| Task directions |
The string "pages" appears in some lines of the entries that follow; copy each such line.
+++ Extracted records
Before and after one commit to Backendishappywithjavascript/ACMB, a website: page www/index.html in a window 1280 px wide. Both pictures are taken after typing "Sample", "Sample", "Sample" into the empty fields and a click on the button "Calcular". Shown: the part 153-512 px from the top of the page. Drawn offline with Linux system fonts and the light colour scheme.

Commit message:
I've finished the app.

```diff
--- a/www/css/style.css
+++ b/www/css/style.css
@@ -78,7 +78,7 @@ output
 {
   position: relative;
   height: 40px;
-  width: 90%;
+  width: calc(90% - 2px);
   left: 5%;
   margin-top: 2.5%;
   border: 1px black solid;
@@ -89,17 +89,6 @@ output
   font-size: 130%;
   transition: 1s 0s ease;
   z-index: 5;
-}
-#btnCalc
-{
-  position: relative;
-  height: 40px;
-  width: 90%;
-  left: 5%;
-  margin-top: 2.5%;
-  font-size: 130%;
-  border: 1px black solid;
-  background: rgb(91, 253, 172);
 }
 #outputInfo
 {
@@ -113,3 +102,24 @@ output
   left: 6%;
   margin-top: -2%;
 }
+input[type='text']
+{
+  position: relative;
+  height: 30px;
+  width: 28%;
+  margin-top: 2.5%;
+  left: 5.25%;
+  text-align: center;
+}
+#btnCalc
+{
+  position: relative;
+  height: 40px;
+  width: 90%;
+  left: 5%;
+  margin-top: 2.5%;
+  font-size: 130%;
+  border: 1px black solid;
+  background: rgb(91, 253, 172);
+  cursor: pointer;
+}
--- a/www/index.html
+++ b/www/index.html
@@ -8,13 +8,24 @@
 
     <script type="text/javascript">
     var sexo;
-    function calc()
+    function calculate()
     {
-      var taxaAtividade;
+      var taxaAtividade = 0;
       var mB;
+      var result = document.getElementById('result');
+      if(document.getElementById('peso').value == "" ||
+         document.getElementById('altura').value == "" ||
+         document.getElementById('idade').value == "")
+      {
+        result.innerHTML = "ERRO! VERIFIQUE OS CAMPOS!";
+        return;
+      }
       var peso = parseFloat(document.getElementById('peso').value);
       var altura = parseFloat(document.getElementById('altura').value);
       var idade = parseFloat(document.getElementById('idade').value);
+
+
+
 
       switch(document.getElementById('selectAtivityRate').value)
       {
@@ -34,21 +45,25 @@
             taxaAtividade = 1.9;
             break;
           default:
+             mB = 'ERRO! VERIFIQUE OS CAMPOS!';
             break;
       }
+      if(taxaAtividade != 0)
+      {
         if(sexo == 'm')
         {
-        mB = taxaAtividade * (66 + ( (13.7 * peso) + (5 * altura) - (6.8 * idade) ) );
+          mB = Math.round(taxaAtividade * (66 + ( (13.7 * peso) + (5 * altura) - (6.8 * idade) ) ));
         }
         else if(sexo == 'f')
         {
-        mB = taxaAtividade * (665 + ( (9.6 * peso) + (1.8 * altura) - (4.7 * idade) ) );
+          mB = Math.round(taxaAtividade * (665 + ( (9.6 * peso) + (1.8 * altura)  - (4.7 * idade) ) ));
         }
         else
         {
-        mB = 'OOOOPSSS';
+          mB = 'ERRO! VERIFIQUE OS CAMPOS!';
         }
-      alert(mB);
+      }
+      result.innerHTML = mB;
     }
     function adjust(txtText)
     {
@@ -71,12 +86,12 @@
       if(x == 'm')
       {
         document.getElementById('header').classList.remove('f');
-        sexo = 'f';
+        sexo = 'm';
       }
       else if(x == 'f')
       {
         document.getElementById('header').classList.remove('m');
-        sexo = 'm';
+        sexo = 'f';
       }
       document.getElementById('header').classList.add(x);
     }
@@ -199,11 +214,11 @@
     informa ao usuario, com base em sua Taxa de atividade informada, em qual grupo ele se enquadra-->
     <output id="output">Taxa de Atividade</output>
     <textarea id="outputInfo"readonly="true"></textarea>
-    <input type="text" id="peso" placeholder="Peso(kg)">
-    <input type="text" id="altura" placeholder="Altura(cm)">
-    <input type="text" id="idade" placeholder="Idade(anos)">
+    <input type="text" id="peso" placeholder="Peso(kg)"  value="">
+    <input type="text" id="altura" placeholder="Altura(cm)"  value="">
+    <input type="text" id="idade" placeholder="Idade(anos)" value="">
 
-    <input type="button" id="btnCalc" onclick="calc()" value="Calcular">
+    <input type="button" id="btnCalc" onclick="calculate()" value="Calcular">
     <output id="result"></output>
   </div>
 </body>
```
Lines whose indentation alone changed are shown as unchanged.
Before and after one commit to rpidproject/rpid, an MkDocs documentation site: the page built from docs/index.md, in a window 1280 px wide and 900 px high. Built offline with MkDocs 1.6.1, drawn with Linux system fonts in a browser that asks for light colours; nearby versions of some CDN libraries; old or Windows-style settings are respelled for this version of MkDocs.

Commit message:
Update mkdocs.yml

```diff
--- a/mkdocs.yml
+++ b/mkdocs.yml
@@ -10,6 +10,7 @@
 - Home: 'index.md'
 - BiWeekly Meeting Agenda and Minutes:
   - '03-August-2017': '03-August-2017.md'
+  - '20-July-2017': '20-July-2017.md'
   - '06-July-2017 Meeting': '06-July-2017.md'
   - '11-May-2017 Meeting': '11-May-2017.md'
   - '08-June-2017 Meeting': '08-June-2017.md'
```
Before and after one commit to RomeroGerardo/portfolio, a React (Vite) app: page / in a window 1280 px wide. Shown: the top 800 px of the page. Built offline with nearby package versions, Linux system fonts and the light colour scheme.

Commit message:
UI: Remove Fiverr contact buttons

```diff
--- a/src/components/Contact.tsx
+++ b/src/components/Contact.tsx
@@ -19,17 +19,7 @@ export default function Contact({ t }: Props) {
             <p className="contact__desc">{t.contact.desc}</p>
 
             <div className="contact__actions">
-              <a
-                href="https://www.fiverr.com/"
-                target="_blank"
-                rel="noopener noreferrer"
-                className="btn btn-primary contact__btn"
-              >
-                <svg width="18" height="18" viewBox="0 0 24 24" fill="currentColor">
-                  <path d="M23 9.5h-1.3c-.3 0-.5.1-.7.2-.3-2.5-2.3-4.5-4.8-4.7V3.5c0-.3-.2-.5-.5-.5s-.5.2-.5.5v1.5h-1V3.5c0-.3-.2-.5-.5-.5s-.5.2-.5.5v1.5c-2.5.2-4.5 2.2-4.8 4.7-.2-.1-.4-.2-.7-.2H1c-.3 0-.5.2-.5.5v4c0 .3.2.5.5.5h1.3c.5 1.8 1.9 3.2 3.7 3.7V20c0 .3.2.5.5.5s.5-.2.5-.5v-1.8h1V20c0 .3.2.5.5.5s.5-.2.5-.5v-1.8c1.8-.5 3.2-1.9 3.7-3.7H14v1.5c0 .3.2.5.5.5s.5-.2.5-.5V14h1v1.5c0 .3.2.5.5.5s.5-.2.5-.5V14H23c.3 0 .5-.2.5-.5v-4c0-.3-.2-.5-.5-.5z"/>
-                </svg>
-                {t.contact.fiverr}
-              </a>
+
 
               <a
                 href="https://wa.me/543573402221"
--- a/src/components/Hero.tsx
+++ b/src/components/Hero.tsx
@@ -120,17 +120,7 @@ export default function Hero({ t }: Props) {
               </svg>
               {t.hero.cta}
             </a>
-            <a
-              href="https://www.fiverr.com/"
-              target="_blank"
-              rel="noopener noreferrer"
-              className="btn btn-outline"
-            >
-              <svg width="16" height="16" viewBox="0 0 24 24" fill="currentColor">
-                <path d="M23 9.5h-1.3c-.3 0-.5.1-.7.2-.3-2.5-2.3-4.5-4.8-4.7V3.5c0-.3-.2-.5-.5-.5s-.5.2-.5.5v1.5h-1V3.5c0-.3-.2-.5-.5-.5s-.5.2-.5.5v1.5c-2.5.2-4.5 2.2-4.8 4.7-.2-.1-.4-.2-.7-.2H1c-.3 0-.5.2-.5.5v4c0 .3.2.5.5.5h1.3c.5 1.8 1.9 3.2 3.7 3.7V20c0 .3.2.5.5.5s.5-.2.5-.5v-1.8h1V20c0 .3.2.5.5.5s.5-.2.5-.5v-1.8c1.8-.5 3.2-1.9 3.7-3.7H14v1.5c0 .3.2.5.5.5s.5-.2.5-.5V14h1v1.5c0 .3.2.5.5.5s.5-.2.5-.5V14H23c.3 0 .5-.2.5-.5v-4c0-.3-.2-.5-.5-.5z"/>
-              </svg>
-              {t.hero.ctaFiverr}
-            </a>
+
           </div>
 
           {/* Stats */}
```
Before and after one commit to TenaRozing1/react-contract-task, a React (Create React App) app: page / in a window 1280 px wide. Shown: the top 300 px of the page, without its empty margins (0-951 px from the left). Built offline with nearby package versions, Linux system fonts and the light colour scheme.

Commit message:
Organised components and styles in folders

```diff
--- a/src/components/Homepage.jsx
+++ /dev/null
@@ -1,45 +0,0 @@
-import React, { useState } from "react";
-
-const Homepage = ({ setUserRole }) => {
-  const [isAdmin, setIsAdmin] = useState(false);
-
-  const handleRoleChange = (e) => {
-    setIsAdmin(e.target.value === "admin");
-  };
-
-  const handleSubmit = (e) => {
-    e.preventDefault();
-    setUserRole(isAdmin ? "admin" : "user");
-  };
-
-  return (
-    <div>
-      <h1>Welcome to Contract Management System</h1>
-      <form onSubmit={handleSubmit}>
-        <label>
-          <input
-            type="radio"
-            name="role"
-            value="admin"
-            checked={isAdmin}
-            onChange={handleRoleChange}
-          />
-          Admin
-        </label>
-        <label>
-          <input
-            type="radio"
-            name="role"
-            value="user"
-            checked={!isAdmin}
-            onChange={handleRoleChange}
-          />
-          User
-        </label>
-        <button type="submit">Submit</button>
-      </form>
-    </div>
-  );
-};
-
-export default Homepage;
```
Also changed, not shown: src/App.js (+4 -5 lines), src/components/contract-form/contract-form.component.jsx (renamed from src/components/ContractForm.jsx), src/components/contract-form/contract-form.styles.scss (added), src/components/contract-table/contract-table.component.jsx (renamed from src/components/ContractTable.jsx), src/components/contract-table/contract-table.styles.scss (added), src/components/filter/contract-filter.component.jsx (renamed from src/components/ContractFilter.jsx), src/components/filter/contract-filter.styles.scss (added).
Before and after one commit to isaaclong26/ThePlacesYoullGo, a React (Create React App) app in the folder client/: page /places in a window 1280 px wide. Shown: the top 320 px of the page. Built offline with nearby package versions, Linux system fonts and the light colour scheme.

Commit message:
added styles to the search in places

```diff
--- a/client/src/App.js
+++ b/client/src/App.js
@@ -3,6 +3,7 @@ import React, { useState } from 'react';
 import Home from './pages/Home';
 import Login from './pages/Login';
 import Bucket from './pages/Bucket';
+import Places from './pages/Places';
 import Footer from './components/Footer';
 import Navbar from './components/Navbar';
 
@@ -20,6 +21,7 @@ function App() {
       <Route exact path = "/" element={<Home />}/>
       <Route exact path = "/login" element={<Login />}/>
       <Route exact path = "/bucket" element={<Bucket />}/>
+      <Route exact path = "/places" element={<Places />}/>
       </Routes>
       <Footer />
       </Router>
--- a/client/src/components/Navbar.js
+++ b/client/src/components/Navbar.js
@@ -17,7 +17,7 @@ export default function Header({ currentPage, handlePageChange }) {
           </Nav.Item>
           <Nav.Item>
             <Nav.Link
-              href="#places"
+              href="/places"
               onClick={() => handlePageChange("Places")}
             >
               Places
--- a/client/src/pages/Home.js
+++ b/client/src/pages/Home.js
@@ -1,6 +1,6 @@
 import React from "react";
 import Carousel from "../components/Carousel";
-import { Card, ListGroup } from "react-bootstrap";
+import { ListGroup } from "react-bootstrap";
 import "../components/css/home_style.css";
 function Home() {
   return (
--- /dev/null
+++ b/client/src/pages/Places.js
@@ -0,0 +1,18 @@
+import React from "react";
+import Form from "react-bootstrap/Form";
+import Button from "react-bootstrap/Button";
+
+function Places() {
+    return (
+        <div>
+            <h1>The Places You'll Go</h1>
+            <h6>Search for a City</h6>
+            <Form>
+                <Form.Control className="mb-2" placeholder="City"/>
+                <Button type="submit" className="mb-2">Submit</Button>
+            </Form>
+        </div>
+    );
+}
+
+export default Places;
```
++++++
| Answer to this problem |
 import Home from './pages/Home';
 import Login from './pages/Login';
 import Bucket from './pages/Bucket';
+import Places from './pages/Places';
--- a/client/src/pages/Home.js
+++ b/client/src/pages/Home.js
+++ b/client/src/pages/Places.js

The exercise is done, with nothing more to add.